While the consumer finance (CF) market propped up its contribution to the national loan book by 19.7 per cent in 2018, up 3 per cent on-year, the percentage has been perceived to be relatively low compared to the figures recorded in the period of 2013-2017, according the financial data provider FiinGroup (previously StoxPlus).
The local CF sector reported a compound annual growth rate (CAGR) of 59 per cent year-on-year (YoY) during this period. The overall growth of 2018 nevertheless cooled down to 30.4 per cent YoY. Finance companies, despite experiencing strong growth in early years, could not sustain such speed last year. The growth slumped to 15 per cent YoY compared to 38 per cent YoY in 2017.

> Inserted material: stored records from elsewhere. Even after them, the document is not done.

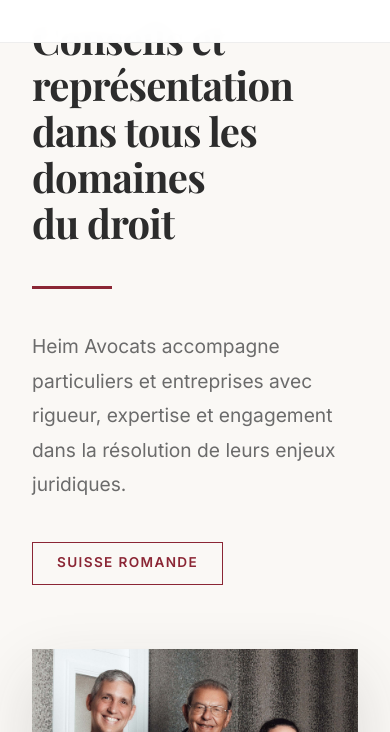
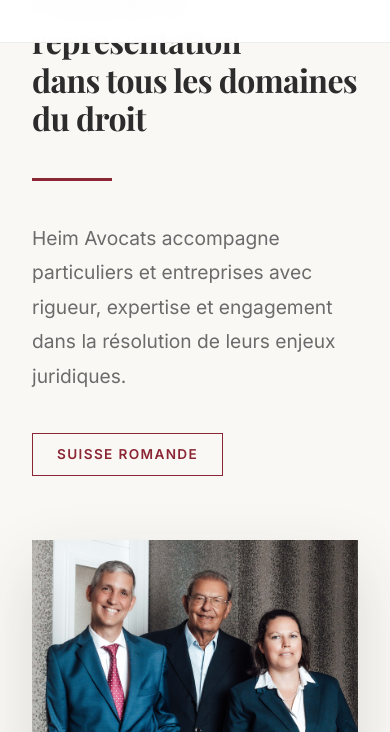
Before and after one commit to nicocouz/heim-avocats, a plain HTML site: page index.html in a window 390 px wide. Shown: the part 112-844 px from the top of the page. Drawn offline with nearby package versions, Linux system fonts and the light colour scheme.

Commit message:
Fix: réduction taille titre et padding hero mobile

```diff
--- a/styles.css
+++ b/styles.css
@@ -1163,11 +1163,12 @@
     }
 
     .hero {
-        padding: 8rem 2rem 4rem;
+        padding: 6rem 2rem 3rem;
     }
 
     .hero-title {
-        font-size: 2.5rem;
+        font-size: 2rem;
+        line-height: 1.2;
     }
 
     .page-header {
```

Competition intensified as new players entered the picture. If in 2015, there were only a handful of finance companies active in the CF market, the 2018 consumer credit segment saw 16 active and licensed CF companies, not including the alternative lending and pay-day loan platforms.

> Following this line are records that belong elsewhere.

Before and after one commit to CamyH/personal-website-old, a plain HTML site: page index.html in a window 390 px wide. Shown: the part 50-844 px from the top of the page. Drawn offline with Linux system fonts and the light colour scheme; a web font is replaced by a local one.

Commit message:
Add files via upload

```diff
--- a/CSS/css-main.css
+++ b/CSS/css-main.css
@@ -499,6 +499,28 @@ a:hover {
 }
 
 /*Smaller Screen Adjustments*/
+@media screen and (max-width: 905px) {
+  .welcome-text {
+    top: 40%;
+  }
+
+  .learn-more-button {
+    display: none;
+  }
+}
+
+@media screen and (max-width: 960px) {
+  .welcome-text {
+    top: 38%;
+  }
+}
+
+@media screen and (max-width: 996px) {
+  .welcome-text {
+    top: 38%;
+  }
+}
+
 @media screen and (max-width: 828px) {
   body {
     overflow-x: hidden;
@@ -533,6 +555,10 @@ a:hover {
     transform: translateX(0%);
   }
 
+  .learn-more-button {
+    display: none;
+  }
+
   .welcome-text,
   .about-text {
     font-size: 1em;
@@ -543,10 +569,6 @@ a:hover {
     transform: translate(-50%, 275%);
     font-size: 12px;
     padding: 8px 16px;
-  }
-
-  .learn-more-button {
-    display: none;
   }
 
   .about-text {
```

MCredit had an impressive performance last year when it took over 5 per cent of market share by the second year following its launch, thanks to the strong focus on cash loans.
The company, in particular, witnessed a rocketing growth of 254 per cent. FiinGroup expects there is still room for the company’s growth judging from its loan/debt coverage at only 96 per cent. Nevertheless, the focus on only cash loans would increase risks for the company when its non-performing loan (NPL) currently belonged to the most alarming group, at 6 per cent.

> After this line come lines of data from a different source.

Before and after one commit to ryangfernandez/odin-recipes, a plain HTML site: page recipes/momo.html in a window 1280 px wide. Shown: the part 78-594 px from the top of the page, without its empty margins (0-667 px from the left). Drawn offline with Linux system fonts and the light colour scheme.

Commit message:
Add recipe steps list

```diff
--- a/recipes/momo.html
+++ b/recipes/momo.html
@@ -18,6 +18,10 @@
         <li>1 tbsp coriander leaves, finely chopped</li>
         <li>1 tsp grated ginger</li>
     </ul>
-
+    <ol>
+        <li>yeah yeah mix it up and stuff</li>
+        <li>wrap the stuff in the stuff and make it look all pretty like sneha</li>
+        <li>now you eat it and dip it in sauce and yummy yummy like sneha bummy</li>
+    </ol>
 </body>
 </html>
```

Like MCredit, other aggressive players who prioritise market share growth and profitability albeit lower asset quality include FE Credit, HD Saison and Toyota Finance.
FE Credit has been the pioneer in this aggressive strategy through launching new products and investments in technology innovations. Its considerable loan growth of 19 per cent was accompanied by the high NPL at 6 per cent. Accordingly, its provision was marked high at 65 per cent of total operating income.
The company, though the biggest player still, incurred a slight decrease in its market share from 48.9 per cent in 2017 to 47.3 per cent in 2018.
With the unique characteristic of a company which offers collateralised, automobile loans for Toyota cars, Toyota Finance has limited net interest margin (NIM) and profitability. Nevertheless, thanks to Vietnam’s strong demand for cars, the company recorded robust loan book growth.
In contrast to three formers, HD Saison experienced a decline in its growth due to the company’s change of direction from expanding coverage to focusing on existing customers within its ecosystem (HDBank – VietJet – HD Saison).
Financial ratios among selected finance companies -Cautious group
As opposed to the aggressive players, caution ones are those seen with relatively slower growth rate and lower NPL, yet attaining stronger asset quality and capital adequacy.
The outlier of this group is Mirae Assets, which gained a drastic growth of 79 per cent as the company started to focus on cash loans as its growth driver, while NPL still approached the average rate of 5 per cent. Nonetheless, this was not translated into higher profitability, according to FiinGroup.
Home Credit, meanwhile, continued enjoying high NIM, return on asset (ROA), return on equity (ROE) and net profit margin (NPM), with a low NPL at only 4 percent, thanks to its robust risk management and technology platform. In the near future, stronger growth is expected due to its strategic partnerships with e-wallet issuer Momo.
JACCS is another case of conservative player when the company experienced a modest credit growth due to the decreased number of new contracts and automobile loans. Being the pioneer in credit card market among finance companies, however, do not guarantee JACCS a prominent position, when the company’s more cautious approach has allowed newer entrants (FE Credit, Home Credit) with more aggressive strategies to take over credit card and other segments.
Currently under transition to the management of Shinhan Bank, Prudential Finance’s growth slowed to the lowest level of 1 per cent among the group because of no new loans recorded. This has allowed a decrease in costs, which resulted in better operational efficiency. However, FiinGroup expects the indicators to change radically once Shinhan Bank has actively participated in the company’s operating activities, which could mean new products, strong financial support, and a change in strategy.